17/08/2016 3:00 pm

Fr Christopher Jamison joins the BBC Radio 2 Chris Evans Breakfast Show to give his 'Pause for Thought' - Wednesday, 17 August 2016.

His reflection focuses on the Olympics and the need for Mercy.

Full Text

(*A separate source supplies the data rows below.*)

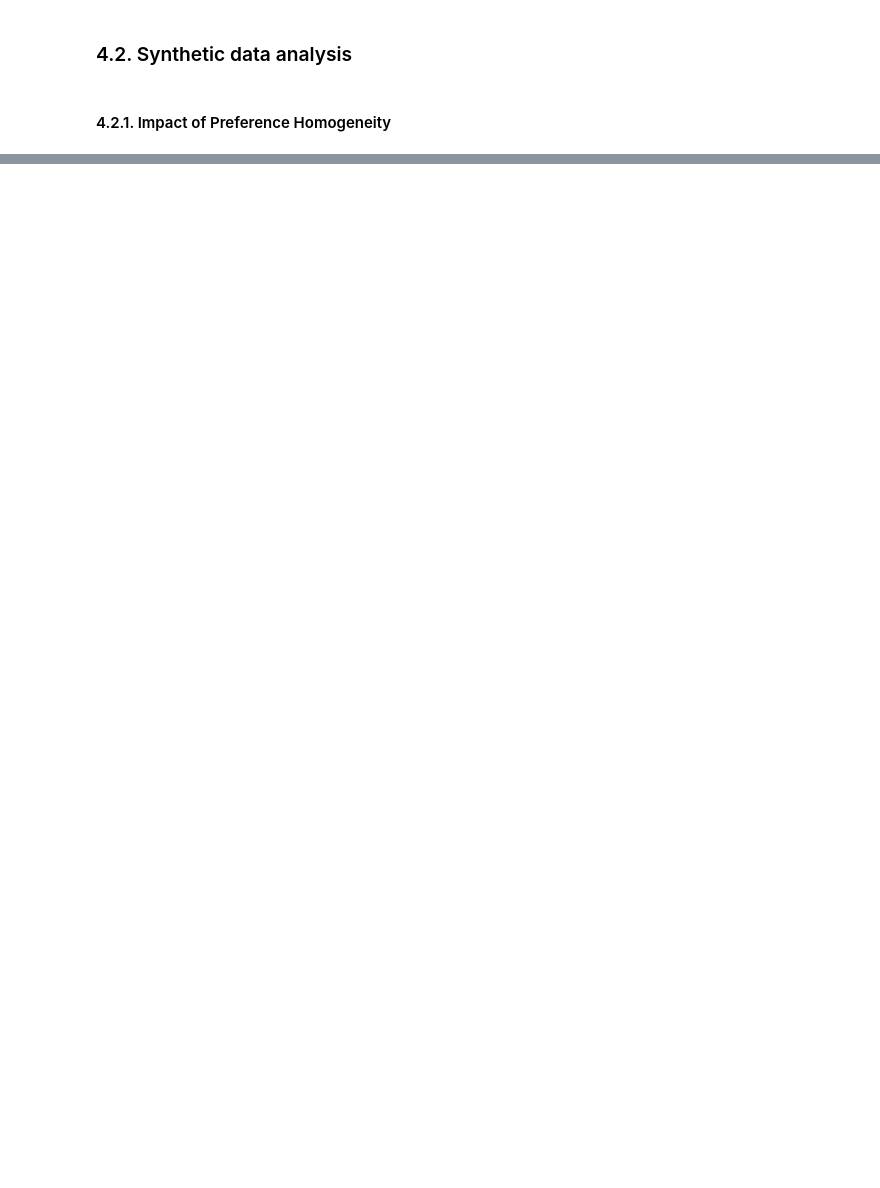
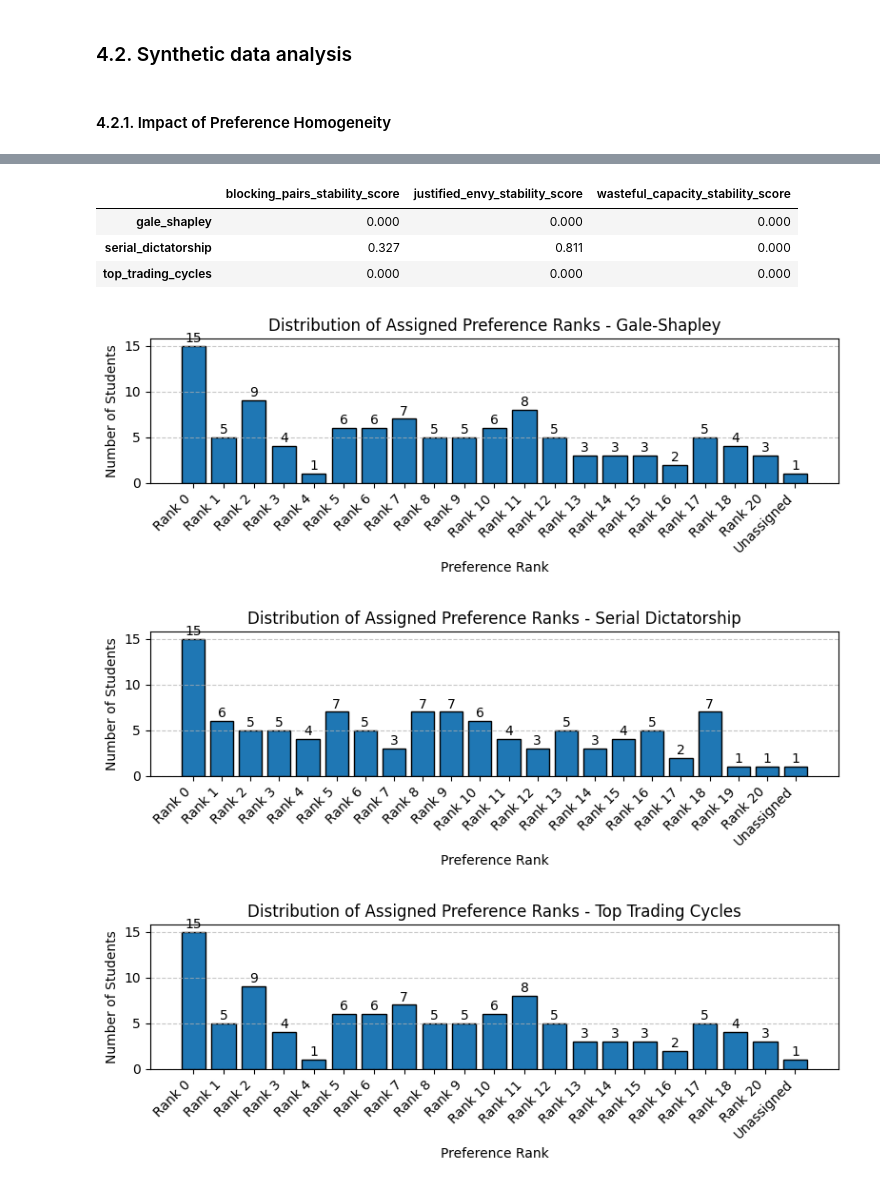
Before and after one commit to gviterbo/matching_project, a Jupyter notebook: notebooks/report_phase_1.ipynb, the cells around one changed output, grey strips where cells are left out. Saved outputs shown, nothing was run; the diff lists cells and outputs as text; code cells hidden in the pictures; blank space fills up the shorter version.

```diff
--- a/notebooks/report_phase_1.ipynb
+++ b/notebooks/report_phase_1.ipynb
@@ -166,0 +173,3 @@ TODO
+# %%
+plot_results(0.5)
+# %% [output]
@@ -166,0 +180,7 @@ TODO
+|  | blocking_pairs_stability_score | justified_envy_stability_score | wasteful_capacity_stability_score |
+| gale_shapley | 0.000 | 0.000 | 0.000 |
+| serial_dictatorship | 0.327 | 0.811 | 0.000 |
+| top_trading_cycles | 0.000 | 0.000 | 0.000 |
+[figure, added]
+[figure, added]
+[figure, added]
```
Also changed, not shown: parts of 23 cells of this notebook, 3 other files.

The Olympics continues to be as exciting as ever with so many wonderful achievements. But sometimes the Games give rise to sadness as well as joy. The 1984 Games in Los Angeles saw two of the world’s great long distance runners competing in the women’s 3,000 metres final. The American Mary Decker was a world champion but recently a younger South African had come to prominence, the barefoot runner Zola Budd. To get round the Olympic ban on apartheid South Africa, she was running for Team GB. Mary Decker led from the start but round the halfway mark, Zola edged ahead. Refusing to concede the lead, Mary kept literally on Zola’s heels, clipping her rival’s bare foot. This meant Zola lost her balance and Zola’s foot then hit the side of Mary’s leg, causing Mary to fall. Mary fell so badly that she couldn’t even stand. Zola continued in the lead but some of the crowd started to boo. On the last lap, she fell back and finished well outside the medals. Zola later revealed that she dropped back on purpose as she couldn’t face standing on the podium and being booed. Mary blamed Zola, although in later years she withdrew that accusation. The two runners still competed against each other but never met personally until last year. They came together to make a film about the race and found they could be friends. They come across as wonderful people and superb athletes. Yet that incident in 1984 showed that neither of them was perfect. They are “flawesome”, both awesome and flawed. We’re all “flawsome” and need to treat each other with mercy when our flaws begin to show. How often must I forgive somebody who wrongs me Jesus was asked. Seven times maybe? Encouragingly for us “flawsome” people, his answer was not seven but seventy times seven. Even Olympians need mercy occasionally and the rest of us certainly do.